■ YOUR ASSIGNMENT: Tally the lines in the entries where the string "border" appears, and write only the total.
# # # # #
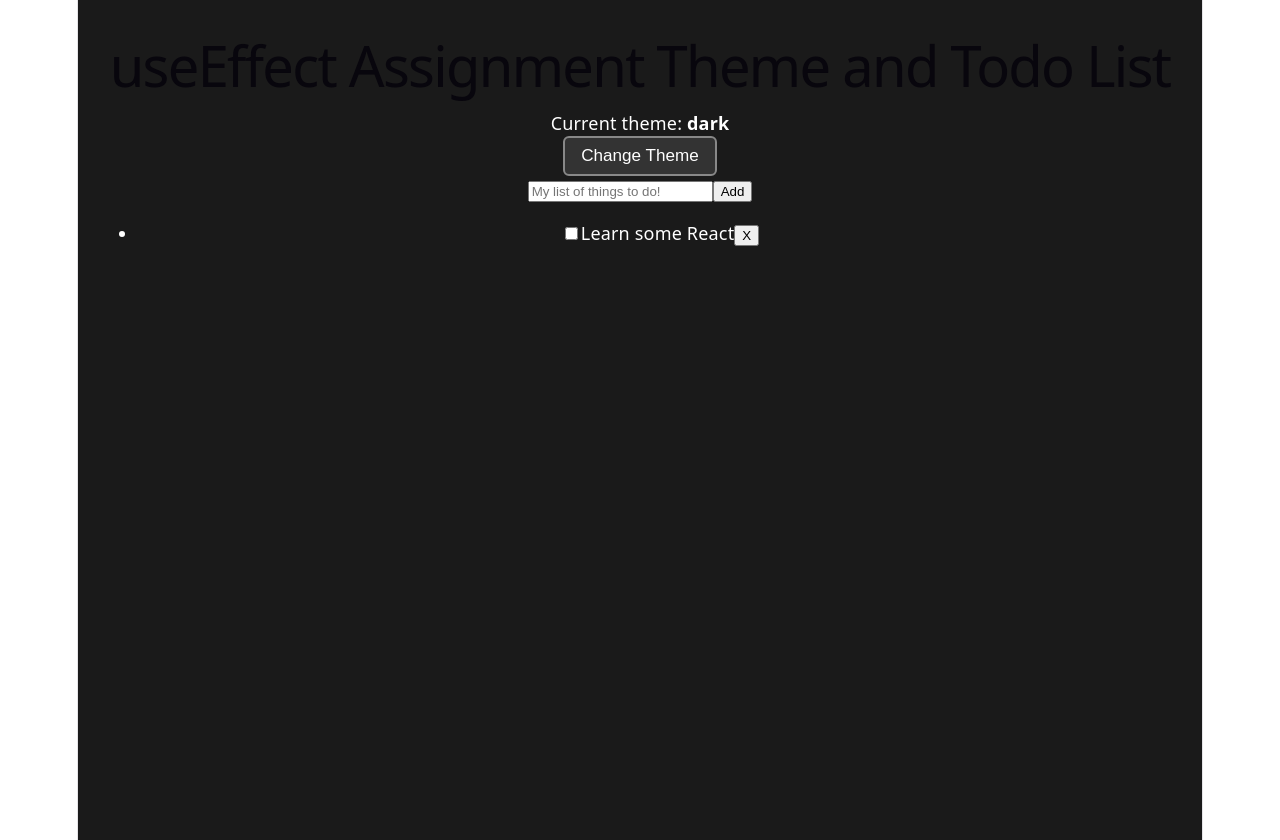
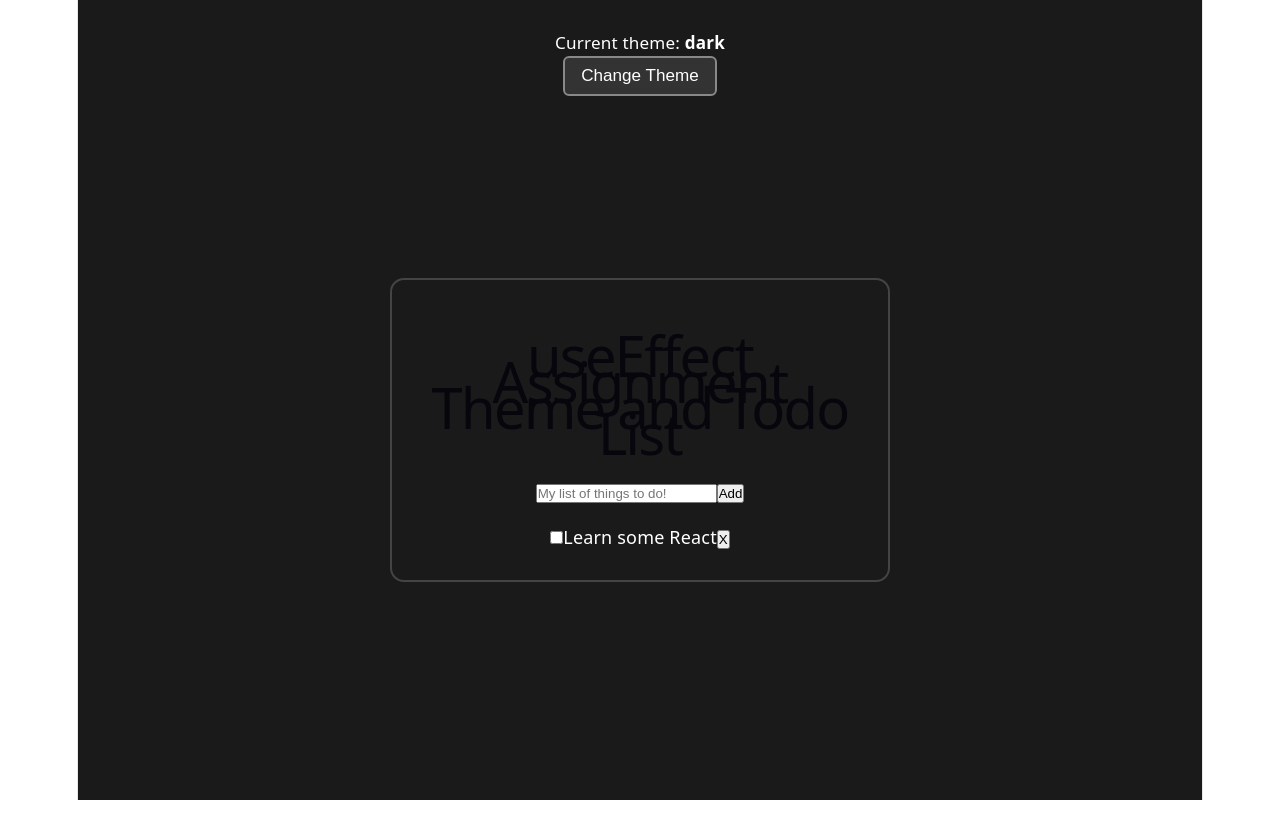
Before and after one commit to SS0391/Todo-Theme-assignment, a React (Vite) app: page / in a window 1280 px wide. After the commit the page ends 800 px from the top, so only its background shows below. Built offline with nearby package versions, Linux system fonts and the light colour scheme.

Commit message:
added CSS to app, ThemeToggle and TodoList

```diff
--- a/src/App.css
+++ b/src/App.css
@@ -20,7 +20,7 @@
   background-color: var(--bg-color);
   color: var(--text-color);
   min-height: 100vh;
-  padding: 20px;
+  padding: 40px 20px;
   font-family:
     system-ui,
     -apple-system,
@@ -28,4 +28,28 @@
   transition:
     background-color 0.3s ease,
     color 0.3s ease;
+  display: flex;
+  flex-direction: column;
+  justify-content: center;
+  align-items: center;
+  padding-top: 100px;
 }
+
+.app-card {
+  background-color: var(--bg-color);
+  border: 2px solid var(--border-color);
+  border-radius: 14px;
+  width: 100%;
+  max-width: 500px;
+  padding: 30px;
+}
+
+* {
+  box-sizing: border-box;
+  margin: 0;
+  padding: 0;
+}
+
+body {
+  font-family: Verdana, Geneva, Tahoma, sans-serif;
+}
--- a/src/App.jsx
+++ b/src/App.jsx
@@ -8,10 +8,12 @@ function App() {
   const { theme } = useTheme();
   return (
     <div className={`app-container ${theme === "light" ? "app-light" : ""}`}>
-      <h1>useEffect Assignment Theme and Todo List</h1>
       <ThemeToggle />
-      <TodoForm />
-      <TodoList />
+      <div className="app-card">
+        <h1>useEffect Assignment Theme and Todo List</h1>
+        <TodoForm />
+        <TodoList />
+      </div>
     </div>
   );
 }
--- a/src/components/ThemeToggle/ThemeToggle.module.css
+++ b/src/components/ThemeToggle/ThemeToggle.module.css
@@ -1,8 +1,16 @@
-.container {
-  padding: 15px;
+.toggleContainer {
+  position: fixed;
+  top: 0;
+  left: 0;
+  z-index: 1000;
+  width: 100%;
+  padding: 15px 26px;
   margin: 15px 0;
   border-radius: 8px;
-  border: 2px solid #ccc;
+}
+
+.txt {
+  font-size: 0.95rem;
 }
 
 .btn {
--- a/src/components/TodoList/TodoList.module.css
+++ b/src/components/TodoList/TodoList.module.css
@@ -0,0 +1,8 @@
+.todoList {
+  list-style: none;
+  padding: 0;
+  margin: 20px 0 0 0;
+  display: flex;
+  flex-direction: column;
+  gap: 14px;
+}
```
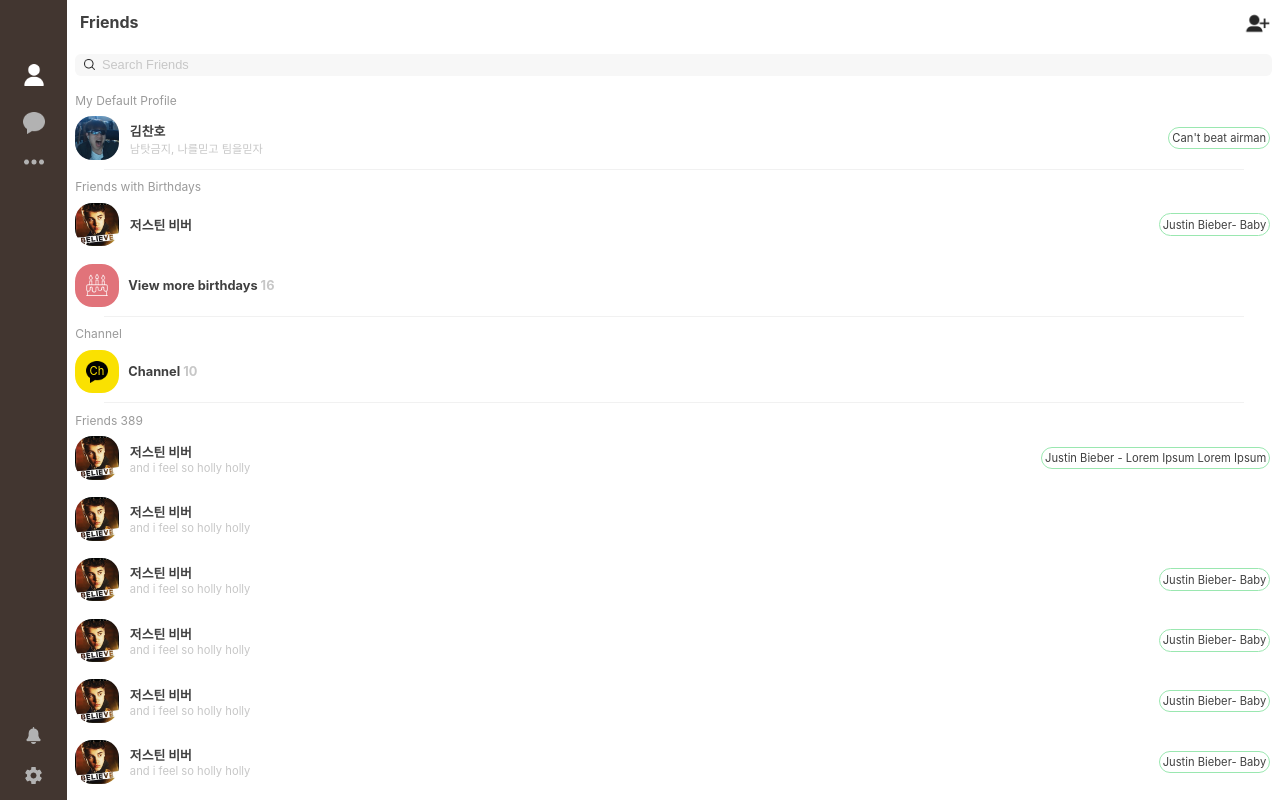
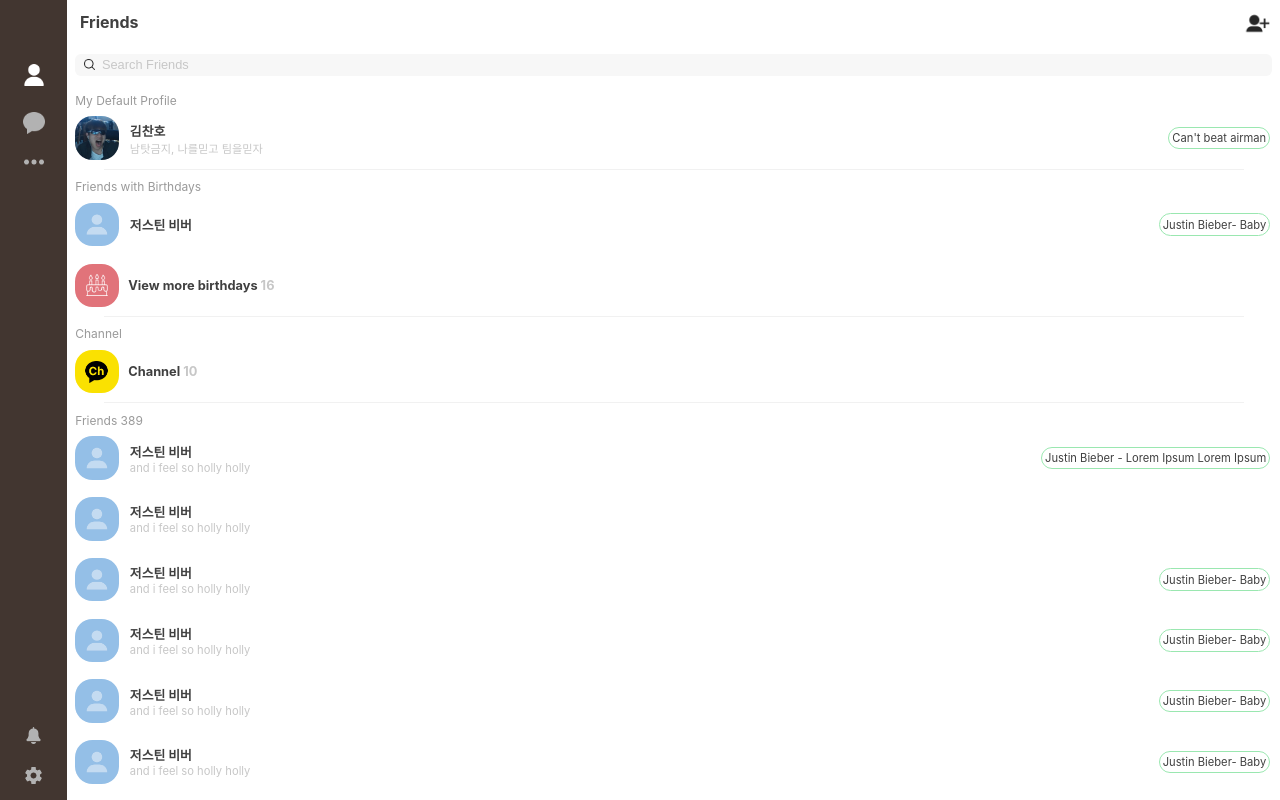
Before and after one commit to gomjellie/kakaotalk, a React (Create React App) app: page / in a window 1280 px wide. Built offline with nearby package versions, Linux system fonts and the light colour scheme.

Commit message:
최소 width 390 mac용 앱과 동일하게 맞춤, 기존에 친구탭에서 overflow: ellipse 설정하다 390넘기면 좌우 스크롤 생기던 문제 해결

```diff
--- a/public/electron.js
+++ b/public/electron.js
@@ -13,9 +13,9 @@ function createWindow() {
       enableRemoteModule: true,
       preload: `${__dirname}/preload.js`,
     },
-    width: 400,
+    width: 390,
     height: 800,
-    minWidth: 400,
+    minWidth: 390,
     minHeight: 660,
     titleBarStyle: "hidden",
   });
--- a/src/features/friendTab/ChannelItem.js
+++ b/src/features/friendTab/ChannelItem.js
@@ -1,13 +1,10 @@
 import React from 'react';
-import chatImg from '../../assets/chat.png';
+import ChannelIcon from '../../assets/channel.png';
 
 export default function ChannelItem({numChannel}) {
   return (
     <div className="ChannelItem">
-      <div className="AvatarWrapper">
-        <div className="CH">Ch</div>
-        <img className="Avatar" src={chatImg} alt=""></img>
-      </div>
+      <img className="Avatar" src={ChannelIcon} alt="" />
 
       <div className="Texts">Channel <div className="NumChannel">{numChannel}</div></div>
     </div>
--- a/src/features/friendTab/UserItem.js
+++ b/src/features/friendTab/UserItem.js
@@ -1,10 +1,10 @@
 import React from 'react';
-import bieberImg from '../../assets/bieber.jpg';
+import defaultProfileImg from '../../assets/defaultProfile.png';
 
 export default function UserItem({nickname, avatar, stat, music}) {
   return (
     <div className="UserItem">
-      <img className="Avatar" src={avatar || bieberImg} alt="" />
+      <img className="Avatar" src={avatar || defaultProfileImg} alt="" />
       <div className="Infos">
         <div className="LeftInfo">
           {nickname && <div className="NickName">{ nickname }</div>}
--- a/src/styles/_friend.scss
+++ b/src/styles/_friend.scss
@@ -132,27 +132,11 @@
       height: 3.4rem;
       padding: 0.2rem;
 
-      .AvatarWrapper {
-        @include flexCenter(row);
+      .Avatar {
         margin-left: 0.3rem;
         margin-right: 0.3rem;
-        height: 2.72rem;
-        width: 2.72rem;
-        background-color: $yellow;
+        height: 80%;
         border-radius: 40%;
-
-        .CH {
-          position: absolute;
-          margin-bottom: 2px;
-          color: $yellow;
-          font-size: 0.7rem;
-          z-index: 1;
-        }
-
-        .Avatar {
-          height: 50%;
-          filter: invert(0%);
-        }
       }
 
       .Texts {
@@ -201,6 +185,7 @@
           }
 
           .StatMessage {
+            @include lineLimit(1);
             font-size: 0.7rem;
             color: $dimGray;
           }
@@ -213,9 +198,8 @@
           padding: 0.2rem; // 0.4rem;
 
           .Music {
-            color: $black;
+            @include lineLimit(1);
             font-size: 0.7rem;
-            @include textEllipse();
             color: $black;
           }
         }
--- a/src/styles/style.css
+++ b/src/styles/style.css
@@ -288,41 +288,11 @@
   padding: 0.2rem;
 }
 
-.FriendTabContainer main .ChannelItem .AvatarWrapper {
-  display: -webkit-box;
-  display: -ms-flexbox;
-  display: flex;
-  height: 100%;
-  -webkit-box-pack: center;
-      -ms-flex-pack: center;
-          justify-content: center;
-  -webkit-box-align: center;
-      -ms-flex-align: center;
-          align-items: center;
-  -webkit-box-orient: horizontal;
-  -webkit-box-direction: normal;
-      -ms-flex-direction: row;
-          flex-direction: row;
+.FriendTabContainer main .ChannelItem .Avatar {
   margin-left: 0.3rem;
   margin-right: 0.3rem;
-  height: 2.72rem;
-  width: 2.72rem;
-  background-color: #fae101;
+  height: 80%;
   border-radius: 40%;
-}
-
-.FriendTabContainer main .ChannelItem .AvatarWrapper .CH {
-  position: absolute;
-  margin-bottom: 2px;
-  color: #fae101;
-  font-size: 0.7rem;
-  z-index: 1;
-}
-
-.FriendTabContainer main .ChannelItem .AvatarWrapper .Avatar {
-  height: 50%;
-  -webkit-filter: invert(0%);
-          filter: invert(0%);
 }
 
 .FriendTabContainer main .ChannelItem .Texts {
@@ -389,6 +359,11 @@
 }
 
 .FriendTabContainer main .UserItem .Infos .LeftInfo .StatMessage {
+  overflow: hidden;
+  text-overflow: ellipsis;
+  display: -webkit-box;
+  -webkit-line-clamp: 1;
+  -webkit-box-orient: vertical;
   font-size: 0.7rem;
   color: #c7c7c7;
 }
@@ -401,12 +376,12 @@
 }
 
 .FriendTabContainer main .UserItem .Infos .RightInfo .Music {
-  color: #404040;
-  font-size: 0.7rem;
-  width: 100%;
-  white-space: nowrap;
   overflow: hidden;
   text-overflow: ellipsis;
+  display: -webkit-box;
+  -webkit-line-clamp: 1;
+  -webkit-box-orient: vertical;
+  font-size: 0.7rem;
   color: #404040;
 }
 
```
Also changed, not shown: src/assets/channel.png (added), 1 other file (tests, documents, lock files or other folders).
# # # # #
■ RESULT OF THE EXERCISE: 7